## DATA PROVIDED
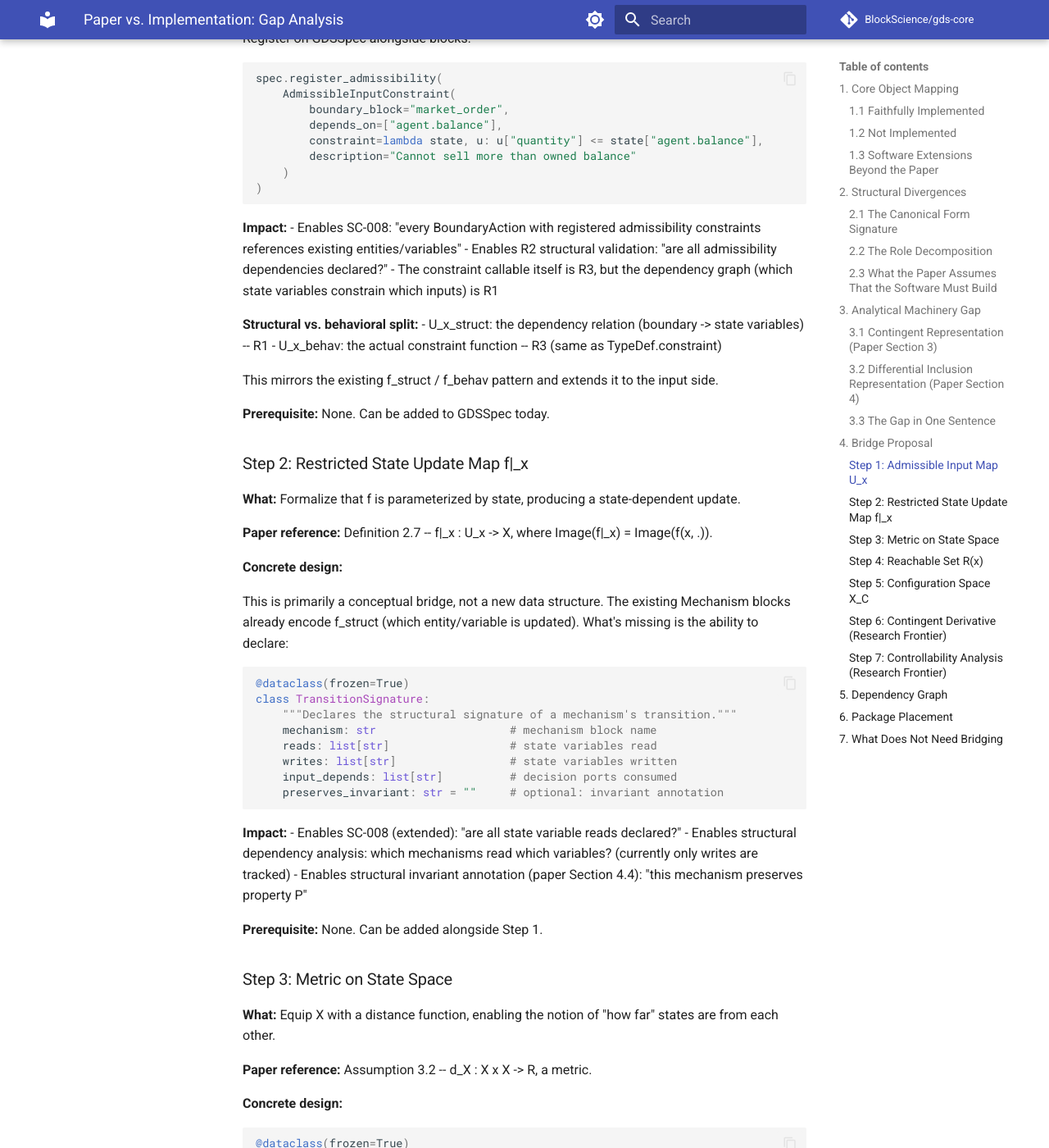
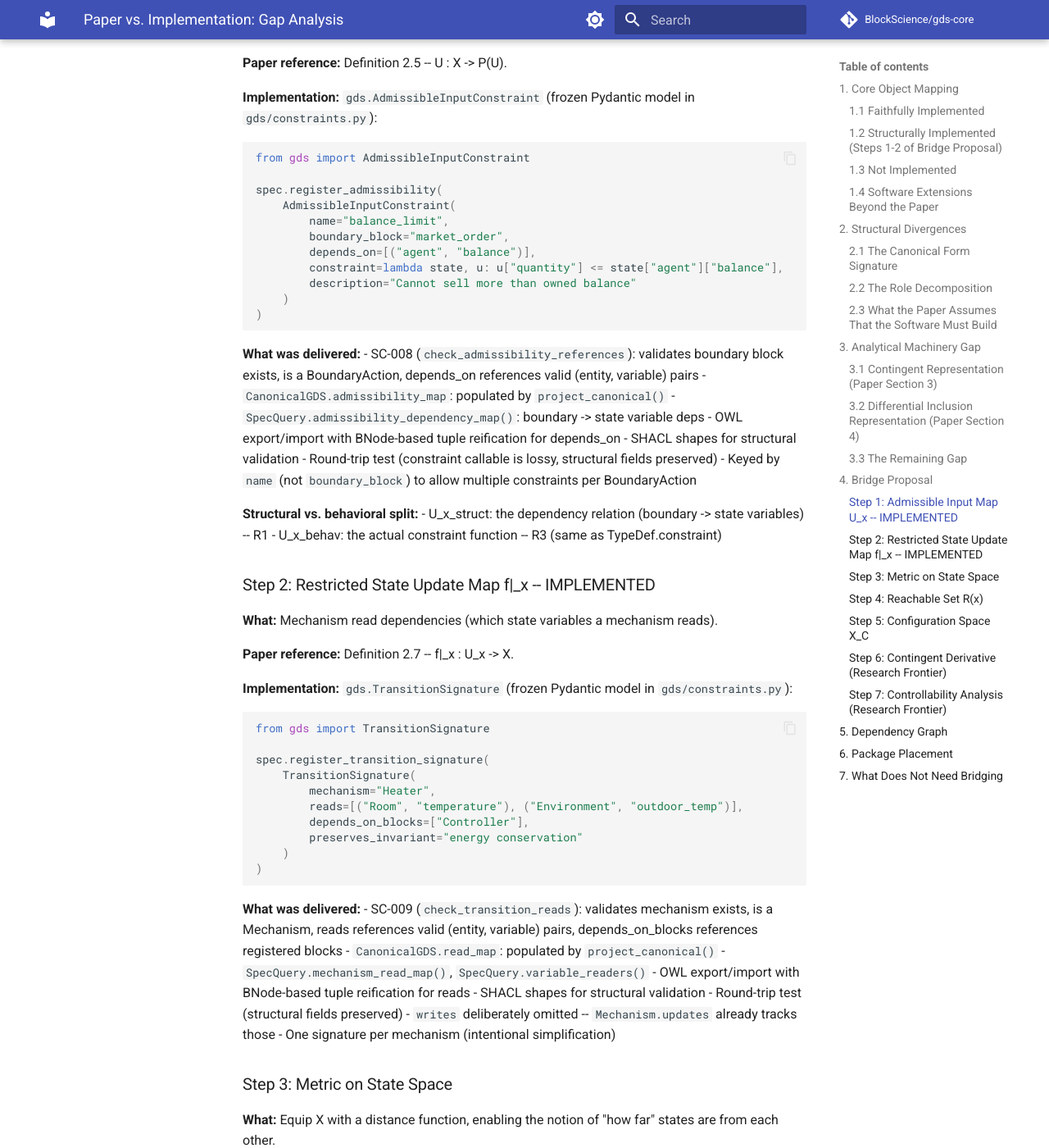
Before and after one commit to BlockScience/gds-core, an MkDocs documentation site: the page built from docs/guides/paper-implementation-gap.md, in a window 1280 px wide and 1400 px high, scrolled down 5985 px. Shown: the whole window at 82% size. Built offline with MkDocs 1.6.1 and Material for MkDocs 9.7.7, drawn with Linux system fonts in a browser that asks for light colours; comment, search, counter and statistics services are not loaded; some of the changed text lies outside the part shown.

Commit message:
docs: update gap analysis and representability for Steps 1-2 completion
- paper-implementation-gap.md: mark Steps 1-2 as DONE with actual API
  examples, move U_x/f|_x from "Not Implemented" to "Structurally
  Implemented", update dependency graph and package placement table
- formal-representability.md: already updated in prior commit
- CLAUDE.md: SC-001..SC-007 -> SC-001..SC-009

````diff
--- a/docs/guides/paper-implementation-gap.md
+++ b/docs/guides/paper-implementation-gap.md
@@ -26,13 +26,18 @@
 | State Transition Map (Def 2.9) | h = f\|_x . g | `project_canonical()` computes formula | Declared composition, not executable |
 | GDS (Def 2.10) | {h, X} | `CanonicalGDS` dataclass | Faithful for structural identity |
 
-### 1.2 Not Implemented
+### 1.2 Structurally Implemented (Steps 1-2 of Bridge Proposal)
+
+| Paper (Section 2) | Notation | Software | Notes |
+|---|---|---|---|
+| Admissible Input Space (Def 2.5) | U_x subset U | `AdmissibleInputConstraint` — dependency graph (which state variables constrain which inputs) | Structural skeleton (R1). The actual constraint predicate is R3/lossy, same as TypeDef.constraint. SC-008 validates references. |
+| Restricted State Update Map (Def 2.7) | f\|_x : U_x -> X | `TransitionSignature` — read dependencies (which state variables a mechanism reads) | Structural skeleton (R1). Complements Mechanism.updates (writes). SC-009 validates references. |
+
+### 1.3 Not Implemented
 
 | Paper (Section 2-4) | Notation | What It Does | Why It Matters |
 |---|---|---|---|
-| Admissible Input Space (Def 2.5) | U_x subset U | State-dependent subset of legal inputs | Enables feasibility constraints: "you can only vote if you hold tokens" |
-| Admissible Input Map (Def 2.5) | U : X -> P(U) | Returns legal input set for current state | Foundation for the restricted state update map |
-| Restricted State Update Map (Def 2.7) | f\|_x : U_x -> X | f fixed at a state x | Required for differential invariants and design verification |
+| Admissible Input Map (Def 2.5) | U : X -> P(U) | The actual function computing the admissible input set | R3 — requires runtime evaluation. The structural dependency graph is captured (see 1.2), but the computation is not. |
 | Metric on State Space (Asm 3.2) | d_X : X x X -> R | Distance between states | Required for contingent derivative, reachability rate |
 | Attainability Correspondence (Def 3.1) | F : X x R+ x R+ => X | Set of states reachable at time t from (x_0, t_0) | Foundation for reachability and controllability |
 | Contingent Derivative (Def 3.3) | D'F(x_0, t_0, t) | Generalized rate of change (set-valued) | Connects trajectories to input maps; enables existence proofs |
@@ -53,7 +58,7 @@
 | Token-based type system | Structural auto-wiring via port name matching | No counterpart |
 | Parameters Theta (ParameterDef, ParameterSchema) | Explicit configuration space | Paper alludes to "factors that change h" but never formalizes |
 | Decision space D | Intermediate space between g and f | Paper's g maps X -> U_x directly |
-| Verification checks (G-001..G-006, SC-001..SC-007) | Structural validation | Paper assumes well-formed h |
+| Verification checks (G-001..G-006, SC-001..SC-009) | Structural validation | Paper assumes well-formed h |
 | Compiler pipeline (flatten -> wire -> hierarchy) | Build IR from composition tree | No counterpart |
 | SystemIR intermediate representation | Flat, inspectable system graph | No counterpart |
 | Domain DSLs (stockflow, control, games, software, business) | Domain-specific compilation to GDS | No counterpart |
@@ -165,11 +170,14 @@ wirings"). This is topological, not dynamical. The paper's reachability
 asks: "given concrete state x, which states x' can the system reach under
 some input sequence?" -- a fundamentally different question.
 
-### 3.3 The Gap in One Sentence
+### 3.3 The Remaining Gap
 
-The software answers "what is the system?" (structure). The paper's
-Sections 3-4 answer "what can the system do?" (behavior). The bridge
-between them is the admissible input map U_x and a metric on X.
+The structural skeletons of U_x and f|_x are now captured
+(AdmissibleInputConstraint and TransitionSignature). What remains is the
+analytical machinery that *uses* these structures: the metric on X, the
+reachable set R(x), the configuration space X_C, and the contingent
+derivative. These require runtime evaluation of f and g — they are
+behavioral (R3), not structural.
 
 ---
 
@@ -179,88 +187,77 @@ The gap between paper and implementation can be bridged incrementally.
 Each step adds analytical capability while preserving the existing
 structural core. Steps are ordered by dependency and increasing difficulty.
 
-### Step 1: Admissible Input Map U_x
+### Step 1: Admissible Input Map U_x -- IMPLEMENTED
 
-**What:** Add state-dependent input constraints to the specification.
+**What:** State-dependent input constraints on the specification.
 
-**Paper reference:** Definition 2.5 -- U : X -> P(U), returning the set of
-admissible inputs given current state x.
+**Paper reference:** Definition 2.5 -- U : X -> P(U).
 
-**Concrete design:**
+**Implementation:** `gds.AdmissibleInputConstraint` (frozen Pydantic model
+in `gds/constraints.py`):
 
 ```python
-@dataclass(frozen=True)
-class AdmissibleInputConstraint:
-    """Declares that a BoundaryAction's output is constrained by state."""
-    boundary_block: str           # name of BoundaryAction
-    depends_on: list[str]         # entity.variable names read
-    constraint: Callable[[dict, Any], bool]  # (state, input) -> admissible?
-    description: str = ""         # human-readable description
-```
+from gds import AdmissibleInputConstraint
 
-Register on GDSSpec alongside blocks:
-
-```python
 spec.register_admissibility(
     AdmissibleInputConstraint(
+        name="balance_limit",
         boundary_block="market_order",
-        depends_on=["agent.balance"],
-        constraint=lambda state, u: u["quantity"] <= state["agent.balance"],
+        depends_on=[("agent", "balance")],
+        constraint=lambda state, u: u["quantity"] <= state["agent"]["balance"],
         description="Cannot sell more than owned balance"
     )
 )
 ```
 
-**Impact:**
-- Enables SC-008: "every BoundaryAction with registered admissibility
-  constraints references existing entities/variables"
-- Enables R2 structural validation: "are all admissibility dependencies
-  declared?"
-- The constraint callable itself is R3, but the dependency graph
-  (which state variables constrain which inputs) is R1
+**What was delivered:**
+- SC-008 (`check_admissibility_references`): validates boundary block exists,
+  is a BoundaryAction, depends_on references valid (entity, variable) pairs
+- `CanonicalGDS.admissibility_map`: populated by `project_canonical()`
+- `SpecQuery.admissibility_dependency_map()`: boundary -> state variable deps
+- OWL export/import with BNode-based tuple reification for depends_on
+- SHACL shapes for structural validation
+- Round-trip test (constraint callable is lossy, structural fields preserved)
+- Keyed by `name` (not `boundary_block`) to allow multiple constraints per
+  BoundaryAction
 
 **Structural vs. behavioral split:**
 - U_x_struct: the dependency relation (boundary -> state variables) -- R1
 - U_x_behav: the actual constraint function -- R3 (same as TypeDef.constraint)
 
-This mirrors the existing f_struct / f_behav pattern and extends it to
-the input side.
+### Step 2: Restricted State Update Map f|_x -- IMPLEMENTED
 
-**Prerequisite:** None. Can be added to GDSSpec today.
+**What:** Mechanism read dependencies (which state variables a mechanism reads).
 
-### Step 2: Restricted State Update Map f|_x
+**Paper reference:** Definition 2.7 -- f|_x : U_x -> X.
 
-**What:** Formalize that f is parameterized by state, producing a
-state-dependent update.
-
-**Paper reference:** Definition 2.7 -- f|_x : U_x -> X, where
-Image(f|_x) = Image(f(x, .)).
-
-**Concrete design:**
-
-This is primarily a conceptual bridge, not a new data structure. The
-existing Mechanism blocks already encode f_struct (which entity/variable
-is updated). What's missing is the ability to declare:
+**Implementation:** `gds.TransitionSignature` (frozen Pydantic model in
+`gds/constraints.py`):
 
 ```python
-@dataclass(frozen=True)
-class TransitionSignature:
-    """Declares the structural signature of a mechanism's transition."""
-    mechanism: str                    # mechanism block name
-    reads: list[str]                  # state variables read
-    writes: list[str]                 # state variables written
-    input_depends: list[str]          # decision ports consumed
-    preserves_invariant: str = ""     # optional: invariant annotation
+from gds import TransitionSignature
+
+spec.register_transition_signature(
+    TransitionSignature(
+        mechanism="Heater",
+        reads=[("Room", "temperature"), ("Environment", "outdoor_temp")],
+        depends_on_blocks=["Controller"],
+        preserves_invariant="energy conservation"
+    )
+)
 ```
 
-**Impact:**
-- Enables SC-008 (extended): "are all state variable reads declared?"
-- Enables structural dependency analysis: which mechanisms read which
-  variables? (currently only writes are tracked)
-- Enables structural invariant annotation (paper Section 4.4):
-  "this mechanism preserves property P"
-
-**Prerequisite:** None. Can be added alongside Step 1.
+**What was delivered:**
+- SC-009 (`check_transition_reads`): validates mechanism exists, is a
+  Mechanism, reads references valid (entity, variable) pairs,
+  depends_on_blocks references registered blocks
+- `CanonicalGDS.read_map`: populated by `project_canonical()`
+- `SpecQuery.mechanism_read_map()`, `SpecQuery.variable_readers()`
+- OWL export/import with BNode-based tuple reification for reads
+- SHACL shapes for structural validation
+- Round-trip test (structural fields preserved)
+- `writes` deliberately omitted -- `Mechanism.updates` already tracks those
+- One signature per mechanism (intentional simplification)
 
 ### Step 3: Metric on State Space
 
@@ -425,8 +422,8 @@ This connects directly to RQ1 (MIMO semantics) in research-boundaries.md.
 ## 5. Dependency Graph
 
 ```
-Step 1: AdmissibleInputConstraint (U_x declaration)   -- structural, today
-Step 2: TransitionSignature (f|_x declaration)         -- structural, today
+Step 1: AdmissibleInputConstraint (U_x declaration)   -- DONE (gds-framework v0.2.3)
+Step 2: TransitionSignature (f|_x declaration)         -- DONE (gds-framework v0.2.3)
     |
     v
 Step 3: StateMetric (d_X on X)                        -- requires runtime
@@ -442,19 +439,19 @@ Step 6: Contingent Derivative D'F                     -- research frontier
 Step 7: Local Controllability                          -- research frontier
 ```
 
-Steps 1-2 are purely structural and can be added to gds-framework now.
-Steps 3-5 require runtime evaluation and belong in gds-sim or a new
-gds-analysis package. Steps 6-7 are research-level and may warrant a
-dedicated analytical package or external tooling integration.
+Steps 1-2 are implemented in gds-framework with full OWL/SHACL support
+in gds-owl. Steps 3-5 require runtime evaluation and belong in gds-sim
+or a new gds-analysis package. Steps 6-7 are research-level and may
+warrant a dedicated analytical package or external tooling integration.
 
 ---
 
 ## 6. Package Placement
 
-| Step | Where | Rationale |
+| Step | Where | Status |
 |---|---|---|
-| 1 (U_x) | gds-framework (spec.py) | Structural declaration, no runtime needed |
-| 2 (f\|_x signature) | gds-framework (spec.py or canonical.py) | Structural declaration |
+| 1 (U_x) | gds-framework (constraints.py, spec.py) | **Done** — SC-008, OWL, SHACL |
+| 2 (f\|_x signature) | gds-framework (constraints.py, spec.py, canonical.py) | **Done** — SC-009, OWL, SHACL |
 | 3 (metric) | gds-sim or gds-analysis | Requires concrete state values |
 | 4 (R(x)) | gds-analysis (new) | Dynamical computation |
 | 5 (X_C) | gds-analysis | Dynamical computation |
````
Also changed, not shown: other parts of docs/guides/paper-implementation-gap.md (+1 -1 lines), CLAUDE.md (+2 -2 lines).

## WHAT NEEDS TO BE DONE
Using the listing above, work out how many lines contain the string "with" and return only that number.

## RESPONSE FOR THIS EXERCISE
6